First Monarch of the Year

Got my first Monarch butterfly of the season today. I don't know what it is about my part of New Jersey. We don't see Monarchs here ever until August, while everyone else I know in the state sees them in May/June. I think it's because the primary migration up north fallows the coast line and they cross the Delaware River early on.

Liatris ligulistylis was the big winner again. It blooms just as the Joe Pye Weed, seen in the back, finished it's bloom. I bought loads of this Liatris this year from Prairie Moon Nursery but I believe greenhouse conditions stunted their growth or triggered them all to go into shock or something. Better luck next year I guess. Thankfully the one from last year came back and bloomed again. Another one that had been dormant last year also came up and has bloomed. Note the black spot on the middle of the hind wing; this was a male. 

He spent a good amount of time on this plant. Every time I scared him away he'd circle the yard then eventually come back.
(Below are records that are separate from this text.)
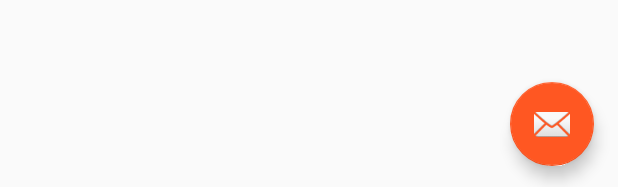
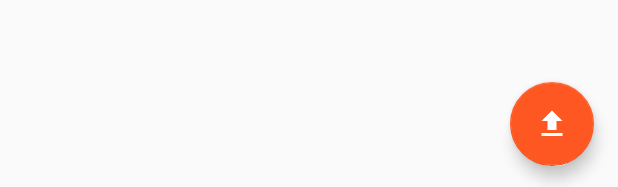
Before and after one commit to Theo95RO/Aria, an Android app: the layout app_bar_main.xml on its own in the app's theme, with its tools: preview values and no code run, on a phone screen of 412 x 824 dp. Shown: the part 1046-1233 px from the top of the screen. Run offline under Robolectric (Android 15) with nearby library versions, the phone set to English and light mode, and no system bars.

Commit message:
Upload custom file action - WIP

```diff
--- a/app/build.gradle
+++ b/app/build.gradle
@@ -26,7 +26,8 @@ dependencies {
     })
 
 
-
+    compile 'com.getkeepsafe.taptargetview:taptargetview:1.6.1'
+    compile 'uk.co.samuelwall:material-tap-target-prompt:1.6.3'
     compile 'com.github.PhilJay:MPAndroidChart:v3.0.1'
     compile 'com.github.TangoAgency:material-intro-screen:0.0.4'
     compile 'com.heinrichreimersoftware:material-intro:1.6'
--- /dev/null
+++ b/app/src/main/res/drawable/ic_file_upload_white_24dp.xml
@@ -0,0 +1,9 @@
+<vector xmlns:android="http://schemas.android.com/apk/res/android"
+    android:width="24dp"
+    android:height="24dp"
+    android:viewportWidth="24.0"
+    android:viewportHeight="24.0">
+    <path
+        android:fillColor="#ffffff"
+        android:pathData="M9,16h6v-6h4l-7,-7 -7,7h4zM5,18h14v2L5,20z"/>
+</vector>
--- a/app/src/main/res/layout/app_bar_main.xml
+++ b/app/src/main/res/layout/app_bar_main.xml
@@ -29,6 +29,8 @@
         android:layout_height="wrap_content"
         android:layout_gravity="bottom|end"
         android:layout_margin="@dimen/fab_margin"
-        app:srcCompat="@android:drawable/ic_dialog_email" />
+        app:fabSize="normal"
+        android:src="@drawable/ic_file_upload_white_24dp"/>
+        <!--app:srcCompat="@android:drawable/ic_dialog_email"-->
 
 </android.support.design.widget.CoordinatorLayout>
--- a/app/src/main/res/values/colors.xml
+++ b/app/src/main/res/values/colors.xml
@@ -13,6 +13,7 @@
     <color name="icons">#FFFFFF</color>
     <color name="divider">#BDBDBD</color>
 
+    <color name="black">#000000</color>
 
     <!--Colors related to intro pages-->
     <color name="intro_1_background">#008a00</color>
--- a/app/src/main/res/values/strings.xml
+++ b/app/src/main/res/values/strings.xml
@@ -45,4 +45,8 @@
     <string name="button_download_link_text">Copy URL</string>
     <string name="toast_after_button_download_click">URL Copied to clipboard</string>
     <string name="URL_download">http://test.ro</string>
+    <!--Strings related to FAB Intro Prompt-->
+    <string name="fab_prompt_primary_text">Upload a custom file</string>
+    <string name="fab_prompt_secondary_text">Tap the button to upload to your PC a specific file from your device.</string>
+
 </resources>
```
Also changed, not shown: app/src/main/java/com/gmail/btheo95/aria/activity/MainActivity.java (+102 -6 lines), app/src/main/res/drawable/ic_file_upload_black_24dp.xml (added, +9 -0 lines).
I was surprised to see he didn't go for the Cup Plant as all the Tiger Swallowtails are going for.

In the future populations of butterflies and the foods they go for will be neat to observe. Milkweed for the Monarch was the first host plant I installed and clearly they like late blooming Liatris, and New England Asters. Tiger Swallowtails already have established host plants only a few houses away. My neighbor has a huge Tulip Tree in their yard and behind my garden another neighbor has a Black Cherry Tree which are both host plants (I think). They come into the yard to forage and I never get to see the caterpillar stage.
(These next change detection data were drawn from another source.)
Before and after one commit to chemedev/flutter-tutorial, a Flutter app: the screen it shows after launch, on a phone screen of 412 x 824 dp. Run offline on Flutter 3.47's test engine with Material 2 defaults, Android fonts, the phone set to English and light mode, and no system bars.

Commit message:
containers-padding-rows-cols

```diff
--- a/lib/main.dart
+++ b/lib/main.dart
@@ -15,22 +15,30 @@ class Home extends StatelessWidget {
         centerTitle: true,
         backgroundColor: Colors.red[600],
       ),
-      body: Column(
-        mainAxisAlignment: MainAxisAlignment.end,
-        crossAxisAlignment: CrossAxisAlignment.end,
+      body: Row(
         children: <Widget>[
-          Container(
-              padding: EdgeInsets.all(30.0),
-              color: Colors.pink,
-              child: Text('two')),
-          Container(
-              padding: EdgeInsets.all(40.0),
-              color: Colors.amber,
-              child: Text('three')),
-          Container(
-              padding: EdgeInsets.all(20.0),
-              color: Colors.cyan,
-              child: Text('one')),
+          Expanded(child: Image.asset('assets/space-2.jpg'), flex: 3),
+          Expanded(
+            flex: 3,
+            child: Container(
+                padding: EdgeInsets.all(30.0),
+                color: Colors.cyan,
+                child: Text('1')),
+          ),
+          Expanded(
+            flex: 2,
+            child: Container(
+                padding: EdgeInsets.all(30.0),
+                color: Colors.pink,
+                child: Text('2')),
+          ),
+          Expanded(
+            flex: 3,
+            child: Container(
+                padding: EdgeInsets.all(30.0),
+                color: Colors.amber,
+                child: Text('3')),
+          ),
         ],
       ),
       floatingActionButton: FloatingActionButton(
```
Other host plants I'm still establishing are Spice Bush, Pipe Vine, Wild Senna, and Paw Paw. I have Golden Alexander too which is in the Carrot Family but have never seen the caterpillar it attracts. These will one day attract the Spice Bush Swallowtail, Pipe Vine Swallowtail, Zebra Swallowtail, Black Swallowtail, and Cloudless Sulphur. And then of course there's the Red Spotted Purple but it's host plants range from Apple, Ash, Willow and are on par with Tiger Swallowtail for me, with to many tall trees in it's host pallet. I have a few of them but it's such a broad range of tall trees it's more a matter of being in the area or not. Many of these over winter in the pupa stage and hatch out in the spring as adults while others are migratory and have seasons like the Monarch.